Uploading Your Video
To upload your video, head over to your channel and hit the upload button. Upload your video with “Unlisted” visibility at first because this gives you time to add tags, write a title and description, create a thumbnail, and schedule the video for your designated publish time.
Tags tell YouTube what your video is about and help the platform share it with the relevant audience. Most of your tags should be specific to the topic of your video. However, you should also include some that are broader and related to your name or brand. If any of your tags are off-topic, you’ll confuse the algorithm.
Your title should contain your keyword phrase and a strong hook to get someone to click. For example, “Pros and Cons of San Antonio – 5 Things You Need to Know.” Try to keep the total length to less than 70 characters.

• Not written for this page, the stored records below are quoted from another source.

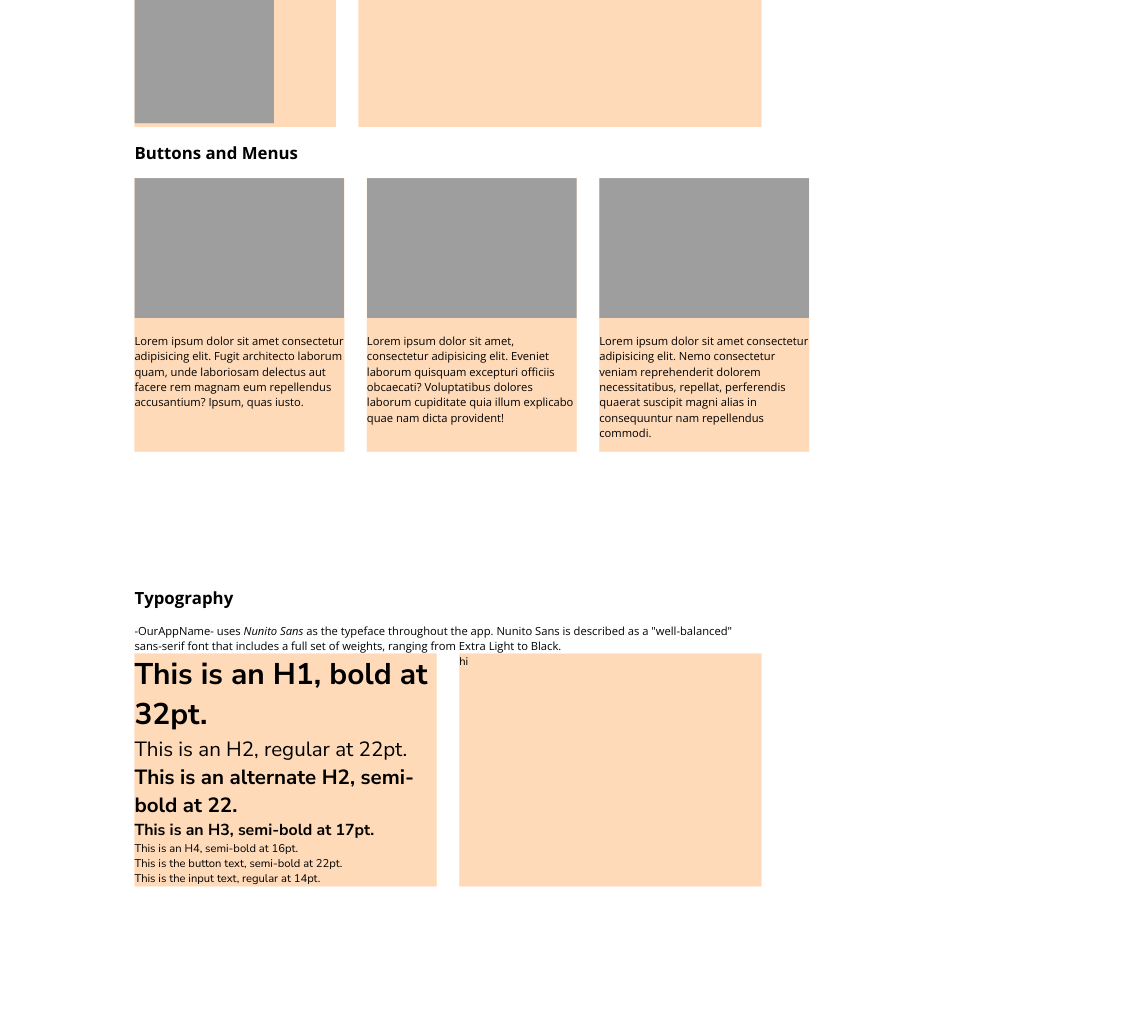
Repository: seohyun9672/Timearth-A6Styleguide
Page: page2.html
An editor plug-in stored every save of this project. The page is shown before and after a run of saves, followed by the edit.
The browser window is 1280 px wide. The page is 1632 px wide, so the pictures cover 1632 px, including what lies to the right of the window. The pictures show the part of the page from y = 979 to 2499 px (the page is 2437 px tall before and 2499 px after), at 70% of full size.
Pictures or frames that could not be fetched are drawn as grey boxes.

Above is the page before, as saved 2022-03-20 19:49:43.

### page2.html
<!DOCTYPE html>
<html lang="en">
  <head>
    <meta charset="UTF-8" />
    <meta http-equiv="X-UA-Compatible" content="IE=edge" />
    <meta name="viewport" content="width=device-width, initial-scale=1.0" />
    <title>Document</title>
    <link rel="stylesheet" href="stylesheet.css" />
  </head>

  <body>
    <ul class="navbar">
      <li><a href="/page1.html">App Name</a></li>
      <div class="navbar-active">
        <li><a href="/page1.html">Logo</a></li>
        <li><a href="/page2.html">Colour & Typography</a></li>
        <li><a href="/page3.html">Imagery & Graphics</a></li>
        <li><a href="/ref.html">Reference</a></li>
      </div>
    </ul>
    <section class="color-palette page2">
      <h1>Color Palette</h1>
      <img class="palette" src="https://placekitten.com/1440/100" />
      <div>
        <h2>Description of colour palette</h2>
        <p>
          Lorem ipsum dolor sit amet, consectetur adipisicing elit. Culpa neque
          mollitia quae asperiores ad odit vitae iste minima totam harum
          distinctio qui beatae ea ut et adipisci, excepturi at iusto
          reprehenderit reiciendis fugit fuga nisi. Eligendi ut magni adipisci
          nulla architecto reprehenderit? Nemo eos accusamus optio nobis
          distinctio veritatis eius.
        </p>
      </div>
      <div></div>
      <div class="col-2">
        <div class="col">
          <img src="https://placekitten.com/200/600" />
        </div>
        <div class="col">Lorem ipsum dolor sit amet consectetur adipisicing elit. Corrupti laudantium illo iure alias recusandae accusamus reiciendis consequatur aliquid sint veritatis modi dolores, eveniet porro tempore similique aspernatur. Quas, hic quo sed necessitatibus illum suscipit molestiae consequuntur sit provident nobis ullam repellat obcaecati ipsa quos in cumque mollitia eius ratione facilis ut libero laboriosam tempora eum sint! Nisi sapiente veritatis ad iure esse magni reprehenderit odio non perferendis, sed recusandae beatae corporis quasi ipsam assumenda unde!</div>
      </div>
      <h2>Buttons and Menus</h2>
      <div class="col-3">
        <div class="col">
          <img src="https://placekitten.com/300/200" />
          <p>
            Lorem ipsum dolor sit amet consectetur adipisicing elit. Fugit
            architecto laborum quam, unde laboriosam delectus aut facere rem
            magnam eum repellendus accusantium? Ipsum, quas iusto.
          </p>
        </div>
        <div class="col">
          <img src="https://placekitten.com/300/200" />
          <p>
            Lorem ipsum dolor sit amet, consectetur adipisicing elit. Eveniet
            laborum quisquam excepturi officiis obcaecati? Voluptatibus dolores
            laborum cupiditate quia illum explicabo quae nam dicta provident!
          </p>
        </div>
        <div class="col">
          <img src="https://placekitten.com/300/200" />
          <p>
            Lorem ipsum dolor sit amet consectetur adipisicing elit. Nemo
            consectetur veniam reprehenderit dolorem necessitatibus, repellat,
            perferendis quaerat suscipit magni alias in consequuntur nam
            repellendus commodi.
          </p>
        </div>
      </div>
    </section>
    <section class="typo page2">
      <h1>Typography</h1>
      <div>
        -OurAppName- uses <em>Nunito Sans</em> as the typeface throughout the
        app. Nunito Sans is described as a "well-balanced" sans-serif font that includes a full set of weights, ranging from Extra Light to Black.
      </div>
      <div class="col-2-half">
        <div class="col nunito">
            <div class="nh1">This is an H1, bold at 32pt.</div>

            <div class="nh2">This is an H2, regular at 22pt.</div>

            <div class="nh2-2">This is an alternate H2, semi-bold at 22.</div>

            <div class="nh3">This is an H3, semi-bold at 17pt.</div>

            <div class="nh4">This is an H4, semi-bold at 16pt.</div>

            <div class="nbtn">This is the button text, semi-bold at 22pt.</div>

            <div class="ninput">This is the input text, regular at 14pt.</div>
        </div>
        <div class="col nunito">hi</div>
      </div>
    </section>
  </body>
</html>

### stylesheet.css
/* import fonts */
@import url('https://fonts.googleapis.com/css2?family=Nunito+Sans:ital,wght@0,200;0,300;0,400;0,600;0,700;0,800;0,900;1,200;1,300;1,400;1,600;1,700;1,800;1,900&family=Open+Sans:ital,wght@0,300;0,400;0,500;0,600;0,700;0,800;1,300;1,400;1,500;1,600;1,700;1,800&display=swap');

body{
    margin: 0;
    font-family: 'open sans', san-serif;
  }

/* NAVBAR */

ul {
  list-style-type: none;
  margin: 0;
  padding: 0;
  overflow: hidden;
  background-color: #333;
}

li {
  float: left;
}

li a {
  display: block;
  color: white;
  text-align: center;
  padding: 14px 16px;
  text-decoration: none;
}

li a:hover {
  background-color: #111;
}

.navbar-active{
    float: right;
}

/* LOGO */

.section-logo {
    display: flex;
    flex-direction: column;
    justify-content: flex-start;
    align-items: center;
}

.logo-description {
    display: flex;
}
.logo-variation {
    display: flex;
    justify-content: space-evenly;
}

.logo-colourpalette {
    display: flex;
    width: 100%;
    justify-content: space-between;
}

.section-cont {
    width: 940px;
}
.colour-cont {
    display: flex;
    flex-direction: column;
}
.colour-name {
    font-weight: bold;
}

.logo-typography {
    display: flex;
}

.logo-usage {
    display: flex;
    flex-direction: column;
}

.logo-usage-desc {
    display: flex;
}

.section-cont colour {
    display: flex;
}

/* page 2 */

.page2 {
    margin:12em;
}
.col-3 {
    display:grid;
    grid-template-columns: 1fr 1fr 1fr;
    grid-gap:2em;
}
.col-2 {
    display:grid;
    grid-template-columns: 1fr 2fr;
    grid-gap:2em;
}
.col-2-half {
    display:grid;
    grid-template-columns: 1fr 1fr;
    grid-gap:2em;
}
.col {
    background-color:peachpuff;
}
.nunito {
    font-family: 'nunito sans', Arial, Helvetica, sans-serif;
}
.nh1 {
    font-weight: bold;
    font-size:32pt;
}
.nh2 {
    font-size:22pt;
}
.nh2-2 {
    font-size:22pt;
    font-weight:bolder;
}
.nh3 {
    font-size:17pt;
    font-weight:bolder;
}

After the next 2 saves:
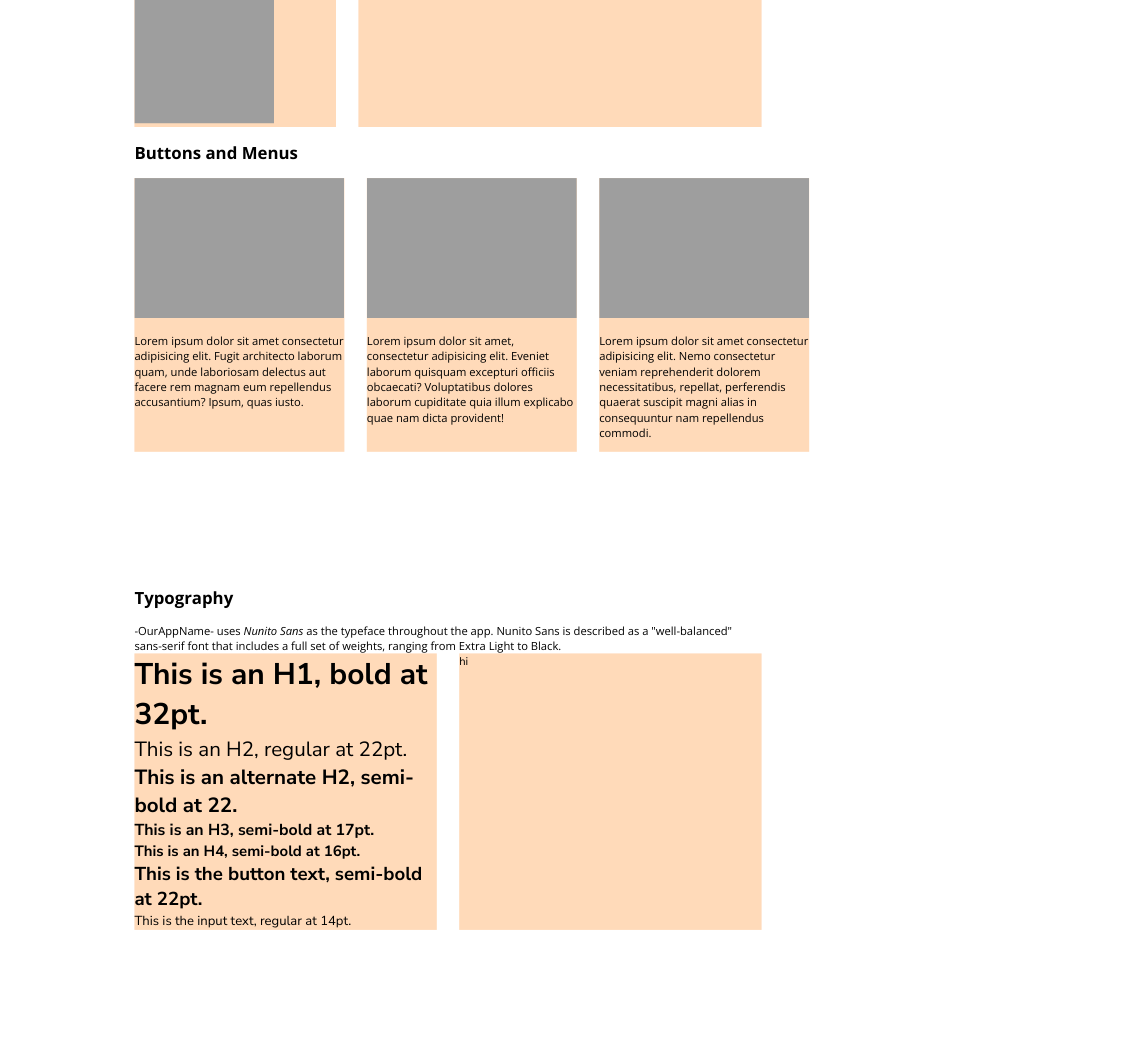
The 2 saves are shown as one change because they came seconds apart.
The last was saved 52 s later.
--- a/stylesheet.css
+++ b/stylesheet.css
@@ -128,3 +128,14 @@ li a:hover {
     font-size:17pt;
     font-weight:bolder;
 }
+.nh4 {
+    font-size:16pt;
+    font-weight:bolder;
+}
+.nbtn {
+    font-size:20pt;
+    font-weight:bolder;
+}
+.ninput {
+    font-size:14pt;
+}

Create Thumbnail With a Hook
The video thumbnail is the visual hook that will grab the viewer’s attention and get them to click on your video. It is the most significant factor for getting views on your video. Take note of the thumbnails of popular creators that you follow, and use them as inspiration for your own YouTube for real estate agents. Some best practices are to use a close-up photo of your face or another image, bright colors, and as few words as possible.
Write a Description and Include a Call to Action
The description of your video should be 200 to 300 words. It should contain your keyword, a brief overview of the video, a few relevant hashtags, and a relevant call to action. This could be a link to sign up for a buyer or seller consultation, join your email list, or contact you for help buying or selling in your area. In addition, you can add links to other helpful videos you think the viewer would like to watch.
Promoting Your Video
Once your video is public, you want to have as many viewers watch it as possible. The initial reaction to your video tells YouTube if they should recommend it to other people across the platform.
For this reason, you’ll want to promote your video to your email list and social media following as soon as it is released. Be sure to ask people to like, comment, and watch your video to the end. These three metrics determine how well your video ranks on the search results page, as well as how many organic views you will get.
In addition, you should be sure to respond to every comment on your video. Not only will this demonstrate your responsiveness to your audience, but it will also help your YouTube for real estate agents rank higher.
I recommend waiting until you’ve published 10 to 15 videos before you take any of your analytics too seriously.
This benchmark determines how many people see your thumbnail and then actually click on it. Anything above 4% is good. Ideally, you should aim for a 6 to 8% click-through rate. If you can get up to 9% to 10%, that is amazing!
It’s essential that you keep people watching your video past the one minute mark. Aim to have 75% of your viewers make it to this point. If your initial retention is low, experiment with different hooks in each video until you achieve this goal.
Overall retention tells you how many people make it to the end of your video, which is another important ranking factor for the YouTube algorithm. Your goal should be to have at least 35% of your audience watch your entire video. If it’s anything less, this may mean you have to work on shortening your videos or creating more engaging content.
Final Thoughts on YouTube for Real Estate Agents – Step-by-Step for Beginners (2021)
YouTube for real estate agents can have a massive impact on your business. These tips will help you get your channel up and running, and create high-quality content that gets views organically. As your channel grows, it’ll help your real estate business consistently bring in new leads.
So what’s holding you back from starting a YouTube channel? Or if you’ve already started one, what’s your biggest struggle? Let me know in the comments below!